• Exercise
Write out the entries again exactly as they are given.

• Source material
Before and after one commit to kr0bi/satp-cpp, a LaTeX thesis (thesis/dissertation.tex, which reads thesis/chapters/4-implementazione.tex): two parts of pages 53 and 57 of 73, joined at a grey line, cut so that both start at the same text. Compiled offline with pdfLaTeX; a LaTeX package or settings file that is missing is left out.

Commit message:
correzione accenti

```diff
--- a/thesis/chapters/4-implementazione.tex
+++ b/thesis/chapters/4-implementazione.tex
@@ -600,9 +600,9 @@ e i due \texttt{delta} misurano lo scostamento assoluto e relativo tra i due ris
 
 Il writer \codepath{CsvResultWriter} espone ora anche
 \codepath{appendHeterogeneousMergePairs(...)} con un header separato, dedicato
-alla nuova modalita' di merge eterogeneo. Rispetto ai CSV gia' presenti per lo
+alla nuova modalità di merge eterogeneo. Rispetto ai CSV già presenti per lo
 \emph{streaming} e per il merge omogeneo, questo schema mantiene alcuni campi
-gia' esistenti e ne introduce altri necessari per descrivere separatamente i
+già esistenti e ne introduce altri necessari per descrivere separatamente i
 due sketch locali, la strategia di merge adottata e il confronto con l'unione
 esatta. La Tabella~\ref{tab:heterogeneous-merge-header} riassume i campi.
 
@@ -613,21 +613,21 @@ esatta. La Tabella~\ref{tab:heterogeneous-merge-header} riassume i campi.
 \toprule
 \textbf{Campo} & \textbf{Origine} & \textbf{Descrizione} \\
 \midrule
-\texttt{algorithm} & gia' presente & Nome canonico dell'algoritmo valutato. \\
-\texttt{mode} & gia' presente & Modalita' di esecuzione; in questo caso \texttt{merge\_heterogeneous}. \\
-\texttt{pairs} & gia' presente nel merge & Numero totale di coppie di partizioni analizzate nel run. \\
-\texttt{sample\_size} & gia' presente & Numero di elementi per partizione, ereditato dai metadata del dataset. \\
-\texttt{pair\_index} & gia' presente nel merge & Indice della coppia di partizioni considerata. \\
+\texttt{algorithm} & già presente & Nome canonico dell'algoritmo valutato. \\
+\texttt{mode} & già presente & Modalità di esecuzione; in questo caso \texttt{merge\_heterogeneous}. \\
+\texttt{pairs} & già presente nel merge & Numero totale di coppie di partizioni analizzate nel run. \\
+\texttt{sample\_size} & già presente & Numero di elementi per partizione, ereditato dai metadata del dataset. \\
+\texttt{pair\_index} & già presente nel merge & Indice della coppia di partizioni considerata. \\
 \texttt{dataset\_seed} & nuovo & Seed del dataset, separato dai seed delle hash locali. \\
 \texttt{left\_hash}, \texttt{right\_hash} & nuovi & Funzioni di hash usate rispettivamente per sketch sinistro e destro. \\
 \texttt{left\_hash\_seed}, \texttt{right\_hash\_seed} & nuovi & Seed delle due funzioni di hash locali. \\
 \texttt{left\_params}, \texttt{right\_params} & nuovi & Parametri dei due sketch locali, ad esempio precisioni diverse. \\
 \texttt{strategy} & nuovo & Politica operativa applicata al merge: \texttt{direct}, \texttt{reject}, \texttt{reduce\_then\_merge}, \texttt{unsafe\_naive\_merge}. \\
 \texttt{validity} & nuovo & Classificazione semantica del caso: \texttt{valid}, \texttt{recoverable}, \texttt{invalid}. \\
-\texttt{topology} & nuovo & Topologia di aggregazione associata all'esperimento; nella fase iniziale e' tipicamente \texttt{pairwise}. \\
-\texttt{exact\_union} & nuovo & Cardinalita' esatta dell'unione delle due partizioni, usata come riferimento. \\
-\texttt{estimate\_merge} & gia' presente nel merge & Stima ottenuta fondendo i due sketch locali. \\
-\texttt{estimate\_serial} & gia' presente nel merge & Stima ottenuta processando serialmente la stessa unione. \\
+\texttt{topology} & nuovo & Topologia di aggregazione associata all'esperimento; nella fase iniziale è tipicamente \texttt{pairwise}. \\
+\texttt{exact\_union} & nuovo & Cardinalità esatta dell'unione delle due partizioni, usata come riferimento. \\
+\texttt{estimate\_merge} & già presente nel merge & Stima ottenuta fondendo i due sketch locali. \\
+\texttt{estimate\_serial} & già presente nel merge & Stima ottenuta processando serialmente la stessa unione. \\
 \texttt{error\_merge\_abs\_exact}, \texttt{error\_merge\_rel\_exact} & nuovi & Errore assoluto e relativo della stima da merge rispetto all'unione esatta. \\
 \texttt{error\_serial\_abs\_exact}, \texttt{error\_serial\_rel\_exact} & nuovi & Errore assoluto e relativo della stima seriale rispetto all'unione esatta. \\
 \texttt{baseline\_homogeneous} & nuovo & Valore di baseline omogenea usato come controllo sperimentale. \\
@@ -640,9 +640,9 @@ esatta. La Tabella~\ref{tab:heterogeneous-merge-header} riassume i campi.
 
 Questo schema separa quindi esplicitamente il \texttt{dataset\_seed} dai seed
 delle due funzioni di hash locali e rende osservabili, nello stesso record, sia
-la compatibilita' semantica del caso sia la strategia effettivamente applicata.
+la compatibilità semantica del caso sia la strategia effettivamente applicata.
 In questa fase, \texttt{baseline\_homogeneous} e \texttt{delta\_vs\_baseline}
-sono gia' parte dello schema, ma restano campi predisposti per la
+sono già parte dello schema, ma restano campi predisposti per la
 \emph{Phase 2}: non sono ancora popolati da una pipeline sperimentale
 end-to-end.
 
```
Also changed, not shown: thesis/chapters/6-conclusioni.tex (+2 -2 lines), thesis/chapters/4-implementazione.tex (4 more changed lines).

• Exercise answer
Before and after one commit to kr0bi/satp-cpp, a LaTeX thesis (thesis/dissertation.tex, which reads thesis/chapters/4-implementazione.tex): two parts of pages 53 and 57 of 73, joined at a grey line, cut so that both start at the same text. Compiled offline with pdfLaTeX; a LaTeX package or settings file that is missing is left out.

Commit message:
correzione accenti

```diff
--- a/thesis/chapters/4-implementazione.tex
+++ b/thesis/chapters/4-implementazione.tex
@@ -600,9 +600,9 @@ e i due \texttt{delta} misurano lo scostamento assoluto e relativo tra i due ris
 
 Il writer \codepath{CsvResultWriter} espone ora anche
 \codepath{appendHeterogeneousMergePairs(...)} con un header separato, dedicato
-alla nuova modalita' di merge eterogeneo. Rispetto ai CSV gia' presenti per lo
+alla nuova modalità di merge eterogeneo. Rispetto ai CSV già presenti per lo
 \emph{streaming} e per il merge omogeneo, questo schema mantiene alcuni campi
-gia' esistenti e ne introduce altri necessari per descrivere separatamente i
+già esistenti e ne introduce altri necessari per descrivere separatamente i
 due sketch locali, la strategia di merge adottata e il confronto con l'unione
 esatta. La Tabella~\ref{tab:heterogeneous-merge-header} riassume i campi.
 
@@ -613,21 +613,21 @@ esatta. La Tabella~\ref{tab:heterogeneous-merge-header} riassume i campi.
 \toprule
 \textbf{Campo} & \textbf{Origine} & \textbf{Descrizione} \\
 \midrule
-\texttt{algorithm} & gia' presente & Nome canonico dell'algoritmo valutato. \\
-\texttt{mode} & gia' presente & Modalita' di esecuzione; in questo caso \texttt{merge\_heterogeneous}. \\
-\texttt{pairs} & gia' presente nel merge & Numero totale di coppie di partizioni analizzate nel run. \\
-\texttt{sample\_size} & gia' presente & Numero di elementi per partizione, ereditato dai metadata del dataset. \\
-\texttt{pair\_index} & gia' presente nel merge & Indice della coppia di partizioni considerata. \\
+\texttt{algorithm} & già presente & Nome canonico dell'algoritmo valutato. \\
+\texttt{mode} & già presente & Modalità di esecuzione; in questo caso \texttt{merge\_heterogeneous}. \\
+\texttt{pairs} & già presente nel merge & Numero totale di coppie di partizioni analizzate nel run. \\
+\texttt{sample\_size} & già presente & Numero di elementi per partizione, ereditato dai metadata del dataset. \\
+\texttt{pair\_index} & già presente nel merge & Indice della coppia di partizioni considerata. \\
 \texttt{dataset\_seed} & nuovo & Seed del dataset, separato dai seed delle hash locali. \\
 \texttt{left\_hash}, \texttt{right\_hash} & nuovi & Funzioni di hash usate rispettivamente per sketch sinistro e destro. \\
 \texttt{left\_hash\_seed}, \texttt{right\_hash\_seed} & nuovi & Seed delle due funzioni di hash locali. \\
 \texttt{left\_params}, \texttt{right\_params} & nuovi & Parametri dei due sketch locali, ad esempio precisioni diverse. \\
 \texttt{strategy} & nuovo & Politica operativa applicata al merge: \texttt{direct}, \texttt{reject}, \texttt{reduce\_then\_merge}, \texttt{unsafe\_naive\_merge}. \\
 \texttt{validity} & nuovo & Classificazione semantica del caso: \texttt{valid}, \texttt{recoverable}, \texttt{invalid}. \\
-\texttt{topology} & nuovo & Topologia di aggregazione associata all'esperimento; nella fase iniziale e' tipicamente \texttt{pairwise}. \\
-\texttt{exact\_union} & nuovo & Cardinalita' esatta dell'unione delle due partizioni, usata come riferimento. \\
-\texttt{estimate\_merge} & gia' presente nel merge & Stima ottenuta fondendo i due sketch locali. \\
-\texttt{estimate\_serial} & gia' presente nel merge & Stima ottenuta processando serialmente la stessa unione. \\
+\texttt{topology} & nuovo & Topologia di aggregazione associata all'esperimento; nella fase iniziale è tipicamente \texttt{pairwise}. \\
+\texttt{exact\_union} & nuovo & Cardinalità esatta dell'unione delle due partizioni, usata come riferimento. \\
+\texttt{estimate\_merge} & già presente nel merge & Stima ottenuta fondendo i due sketch locali. \\
+\texttt{estimate\_serial} & già presente nel merge & Stima ottenuta processando serialmente la stessa unione. \\
 \texttt{error\_merge\_abs\_exact}, \texttt{error\_merge\_rel\_exact} & nuovi & Errore assoluto e relativo della stima da merge rispetto all'unione esatta. \\
 \texttt{error\_serial\_abs\_exact}, \texttt{error\_serial\_rel\_exact} & nuovi & Errore assoluto e relativo della stima seriale rispetto all'unione esatta. \\
 \texttt{baseline\_homogeneous} & nuovo & Valore di baseline omogenea usato come controllo sperimentale. \\
@@ -640,9 +640,9 @@ esatta. La Tabella~\ref{tab:heterogeneous-merge-header} riassume i campi.
 
 Questo schema separa quindi esplicitamente il \texttt{dataset\_seed} dai seed
 delle due funzioni di hash locali e rende osservabili, nello stesso record, sia
-la compatibilita' semantica del caso sia la strategia effettivamente applicata.
+la compatibilità semantica del caso sia la strategia effettivamente applicata.
 In questa fase, \texttt{baseline\_homogeneous} e \texttt{delta\_vs\_baseline}
-sono gia' parte dello schema, ma restano campi predisposti per la
+sono già parte dello schema, ma restano campi predisposti per la
 \emph{Phase 2}: non sono ancora popolati da una pipeline sperimentale
 end-to-end.
 
```
Also changed, not shown: thesis/chapters/6-conclusioni.tex (+2 -2 lines), thesis/chapters/4-implementazione.tex (4 more changed lines).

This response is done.